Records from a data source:
________________________

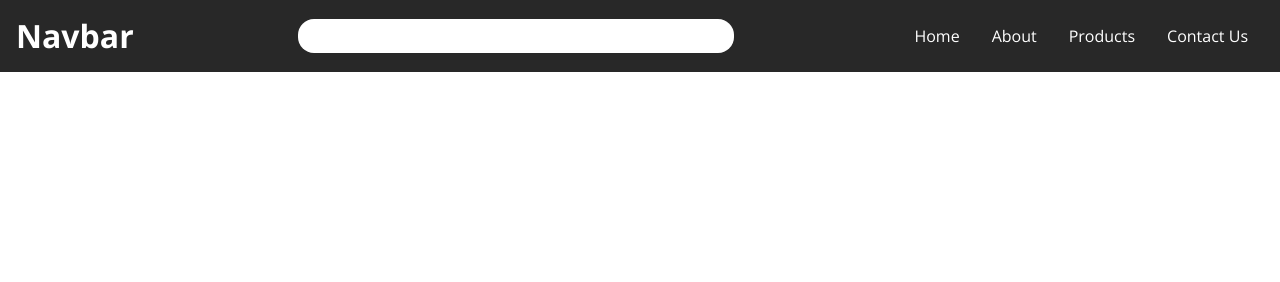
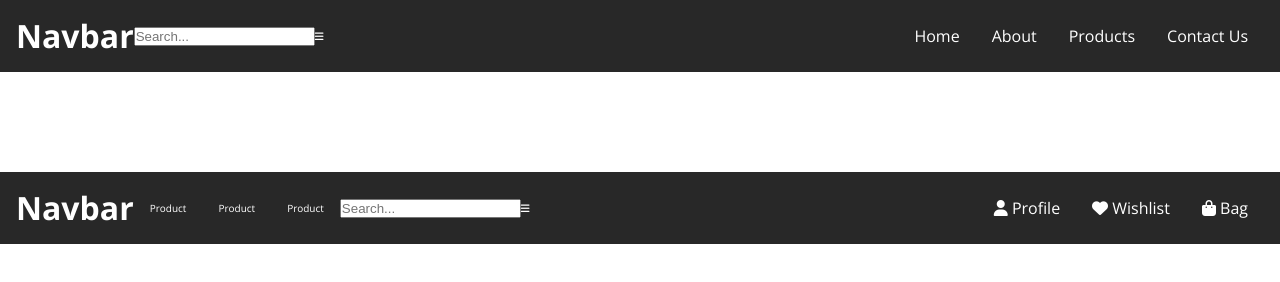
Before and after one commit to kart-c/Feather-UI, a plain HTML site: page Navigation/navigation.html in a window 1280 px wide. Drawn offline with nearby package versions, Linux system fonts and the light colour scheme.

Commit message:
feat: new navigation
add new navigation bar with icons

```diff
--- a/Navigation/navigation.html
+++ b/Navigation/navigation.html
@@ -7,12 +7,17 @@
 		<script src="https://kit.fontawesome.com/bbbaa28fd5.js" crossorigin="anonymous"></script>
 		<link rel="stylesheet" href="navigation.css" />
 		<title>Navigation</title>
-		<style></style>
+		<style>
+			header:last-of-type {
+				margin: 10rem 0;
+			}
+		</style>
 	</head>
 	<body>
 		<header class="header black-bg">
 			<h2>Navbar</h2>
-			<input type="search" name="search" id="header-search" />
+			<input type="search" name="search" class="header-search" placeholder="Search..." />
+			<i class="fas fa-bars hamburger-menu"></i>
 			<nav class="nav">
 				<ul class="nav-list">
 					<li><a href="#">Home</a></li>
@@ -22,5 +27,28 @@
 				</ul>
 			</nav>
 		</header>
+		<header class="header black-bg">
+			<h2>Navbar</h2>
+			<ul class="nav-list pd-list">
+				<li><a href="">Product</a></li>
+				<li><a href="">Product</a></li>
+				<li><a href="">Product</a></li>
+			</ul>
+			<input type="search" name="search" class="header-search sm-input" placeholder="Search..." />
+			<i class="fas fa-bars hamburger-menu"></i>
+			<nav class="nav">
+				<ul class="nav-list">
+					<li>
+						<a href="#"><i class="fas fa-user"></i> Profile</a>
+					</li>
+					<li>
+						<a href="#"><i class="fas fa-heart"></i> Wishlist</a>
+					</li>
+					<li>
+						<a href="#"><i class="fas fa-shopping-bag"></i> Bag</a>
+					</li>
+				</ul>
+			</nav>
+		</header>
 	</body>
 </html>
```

________________________

(Your instructions): Looking through the records, copy out every line in which the word "href" is found.

(Solution):
 		<link rel="stylesheet" href="navigation.css" />
 					<li><a href="#">Home</a></li>
+				<li><a href="">Product</a></li>
+				<li><a href="">Product</a></li>
+				<li><a href="">Product</a></li>
+						<a href="#"><i class="fas fa-user"></i> Profile</a>
+						<a href="#"><i class="fas fa-heart"></i> Wishlist</a>
+						<a href="#"><i class="fas fa-shopping-bag"></i> Bag</a>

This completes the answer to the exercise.